PROBLEM :: Report every line below that carries the word "autres".

Records from a collection:
_____
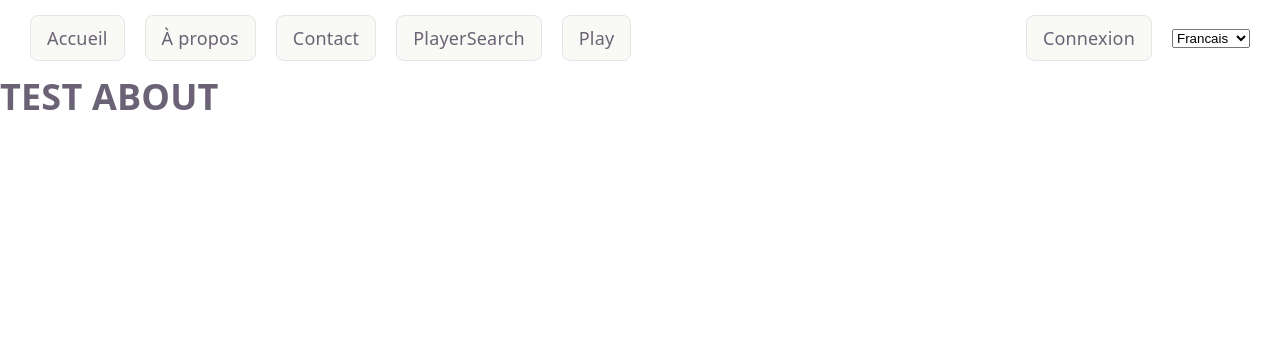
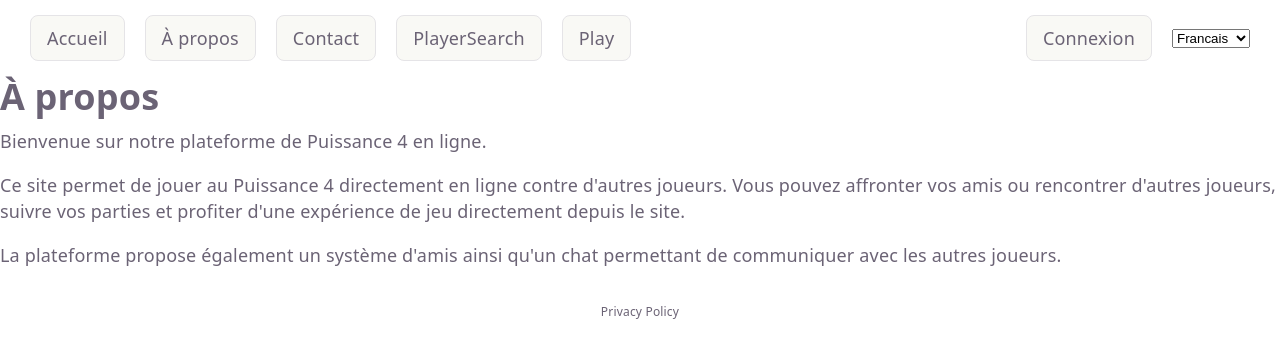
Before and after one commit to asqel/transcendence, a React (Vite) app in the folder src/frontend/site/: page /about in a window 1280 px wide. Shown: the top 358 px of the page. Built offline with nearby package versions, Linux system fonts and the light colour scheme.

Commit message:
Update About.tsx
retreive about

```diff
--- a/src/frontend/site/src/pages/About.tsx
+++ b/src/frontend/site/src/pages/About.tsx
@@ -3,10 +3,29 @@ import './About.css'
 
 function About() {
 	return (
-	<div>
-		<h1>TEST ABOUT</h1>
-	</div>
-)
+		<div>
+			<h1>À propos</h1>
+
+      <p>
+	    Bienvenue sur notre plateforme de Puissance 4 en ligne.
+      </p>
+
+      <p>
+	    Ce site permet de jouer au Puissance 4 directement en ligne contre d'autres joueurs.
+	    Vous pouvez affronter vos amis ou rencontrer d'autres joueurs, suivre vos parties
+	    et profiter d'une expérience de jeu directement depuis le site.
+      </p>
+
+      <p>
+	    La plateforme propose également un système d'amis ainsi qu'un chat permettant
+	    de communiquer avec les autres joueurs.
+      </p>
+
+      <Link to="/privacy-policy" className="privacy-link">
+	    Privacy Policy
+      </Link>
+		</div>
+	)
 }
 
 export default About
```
_____
SOLUTION BELOW ::
+	    Ce site permet de jouer au Puissance 4 directement en ligne contre d'autres joueurs.
+	    Vous pouvez affronter vos amis ou rencontrer d'autres joueurs, suivre vos parties
+	    de communiquer avec les autres joueurs.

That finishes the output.